- **Instructions to follow**
Images don't belong in the copy. Output the rest of the data exactly.

○ ○ ○ ○ ○ ○ ○

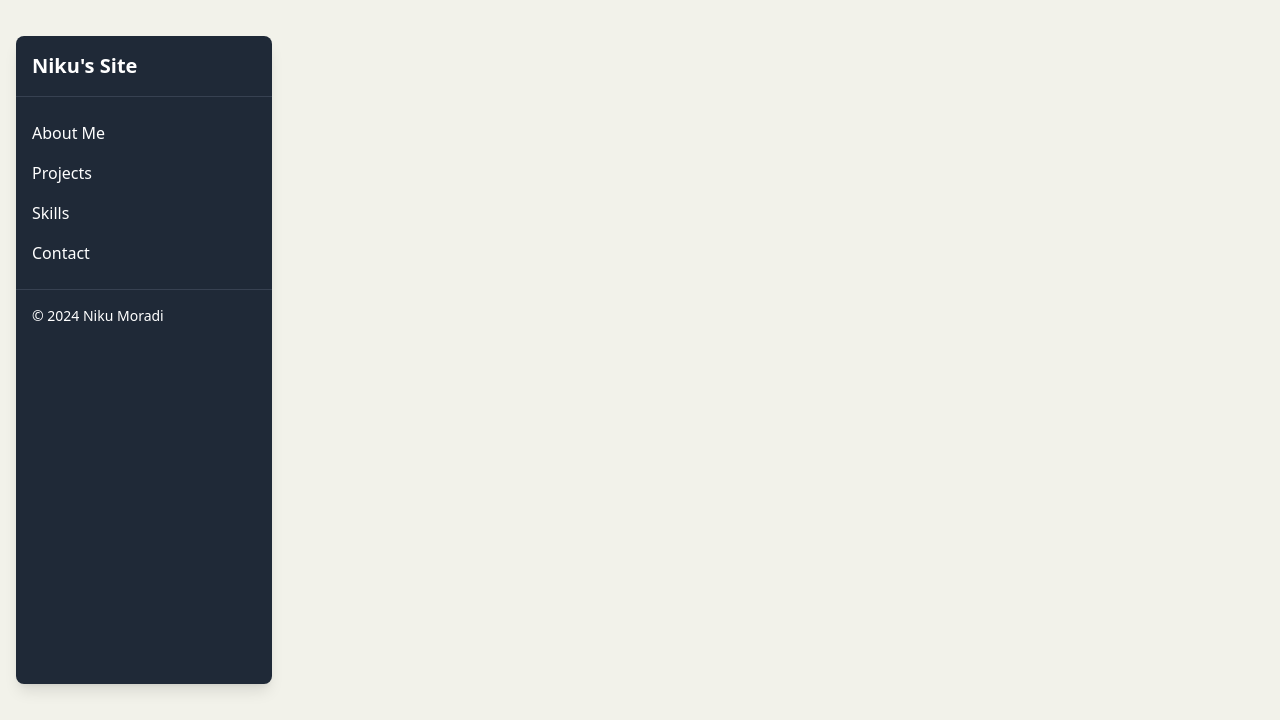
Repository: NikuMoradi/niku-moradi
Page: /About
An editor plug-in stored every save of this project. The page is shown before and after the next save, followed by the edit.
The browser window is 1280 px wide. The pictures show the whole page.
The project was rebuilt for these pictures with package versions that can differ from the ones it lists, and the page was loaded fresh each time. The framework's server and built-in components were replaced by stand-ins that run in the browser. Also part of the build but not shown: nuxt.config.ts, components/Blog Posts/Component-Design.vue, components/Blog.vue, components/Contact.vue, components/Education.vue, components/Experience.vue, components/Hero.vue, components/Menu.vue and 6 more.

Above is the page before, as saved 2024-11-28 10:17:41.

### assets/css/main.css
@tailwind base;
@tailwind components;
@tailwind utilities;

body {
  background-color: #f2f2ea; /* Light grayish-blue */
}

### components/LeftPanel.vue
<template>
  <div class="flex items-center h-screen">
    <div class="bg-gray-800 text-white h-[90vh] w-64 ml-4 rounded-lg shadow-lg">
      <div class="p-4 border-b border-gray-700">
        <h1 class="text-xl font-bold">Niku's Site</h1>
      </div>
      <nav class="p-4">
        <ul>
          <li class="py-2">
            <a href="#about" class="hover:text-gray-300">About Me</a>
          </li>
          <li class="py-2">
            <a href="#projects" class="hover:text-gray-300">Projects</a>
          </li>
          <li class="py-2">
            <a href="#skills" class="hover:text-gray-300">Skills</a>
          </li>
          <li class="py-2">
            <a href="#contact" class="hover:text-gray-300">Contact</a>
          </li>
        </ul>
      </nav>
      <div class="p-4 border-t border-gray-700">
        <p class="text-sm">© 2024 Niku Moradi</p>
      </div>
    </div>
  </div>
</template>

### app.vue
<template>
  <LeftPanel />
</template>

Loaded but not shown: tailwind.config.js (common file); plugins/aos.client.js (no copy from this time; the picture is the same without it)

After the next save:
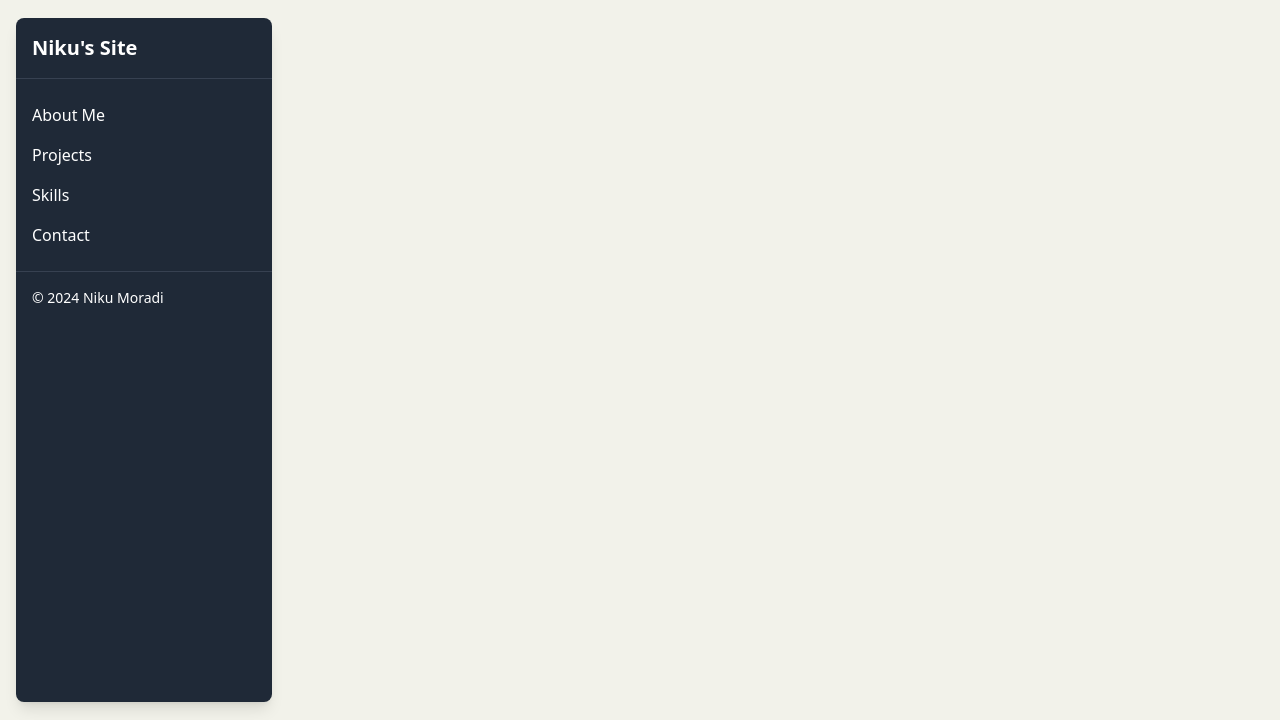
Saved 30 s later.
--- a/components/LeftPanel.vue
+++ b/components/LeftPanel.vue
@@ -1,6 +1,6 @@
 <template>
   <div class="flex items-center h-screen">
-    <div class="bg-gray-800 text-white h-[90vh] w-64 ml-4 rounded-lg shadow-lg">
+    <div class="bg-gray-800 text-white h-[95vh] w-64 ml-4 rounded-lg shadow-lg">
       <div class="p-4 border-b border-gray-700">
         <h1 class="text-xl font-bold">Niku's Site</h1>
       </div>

○ ○ ○ ○ ○ ○ ○

- **Output for this task**
Repository: NikuMoradi/niku-moradi
Page: /About
An editor plug-in stored every save of this project. The page is shown before and after the next save, followed by the edit.
The browser window is 1280 px wide. The pictures show the whole page.
The project was rebuilt for these pictures with package versions that can differ from the ones it lists, and the page was loaded fresh each time. The framework's server and built-in components were replaced by stand-ins that run in the browser. Also part of the build but not shown: nuxt.config.ts, components/Blog Posts/Component-Design.vue, components/Blog.vue, components/Contact.vue, components/Education.vue, components/Experience.vue, components/Hero.vue, components/Menu.vue and 6 more.

Above is the page before, as saved 2024-11-28 10:17:41.

### assets/css/main.css
@tailwind base;
@tailwind components;
@tailwind utilities;

body {
  background-color: #f2f2ea; /* Light grayish-blue */
}

### components/LeftPanel.vue
<template>
  <div class="flex items-center h-screen">
    <div class="bg-gray-800 text-white h-[90vh] w-64 ml-4 rounded-lg shadow-lg">
      <div class="p-4 border-b border-gray-700">
        <h1 class="text-xl font-bold">Niku's Site</h1>
      </div>
      <nav class="p-4">
        <ul>
          <li class="py-2">
            <a href="#about" class="hover:text-gray-300">About Me</a>
          </li>
          <li class="py-2">
            <a href="#projects" class="hover:text-gray-300">Projects</a>
          </li>
          <li class="py-2">
            <a href="#skills" class="hover:text-gray-300">Skills</a>
          </li>
          <li class="py-2">
            <a href="#contact" class="hover:text-gray-300">Contact</a>
          </li>
        </ul>
      </nav>
      <div class="p-4 border-t border-gray-700">
        <p class="text-sm">© 2024 Niku Moradi</p>
      </div>
    </div>
  </div>
</template>

### app.vue
<template>
  <LeftPanel />
</template>

Loaded but not shown: tailwind.config.js (common file); plugins/aos.client.js (no copy from this time; the picture is the same without it)

After the next save:
Saved 30 s later.
--- a/components/LeftPanel.vue
+++ b/components/LeftPanel.vue
@@ -1,6 +1,6 @@
 <template>
   <div class="flex items-center h-screen">
-    <div class="bg-gray-800 text-white h-[90vh] w-64 ml-4 rounded-lg shadow-lg">
+    <div class="bg-gray-800 text-white h-[95vh] w-64 ml-4 rounded-lg shadow-lg">
       <div class="p-4 border-b border-gray-700">
         <h1 class="text-xl font-bold">Niku's Site</h1>
       </div>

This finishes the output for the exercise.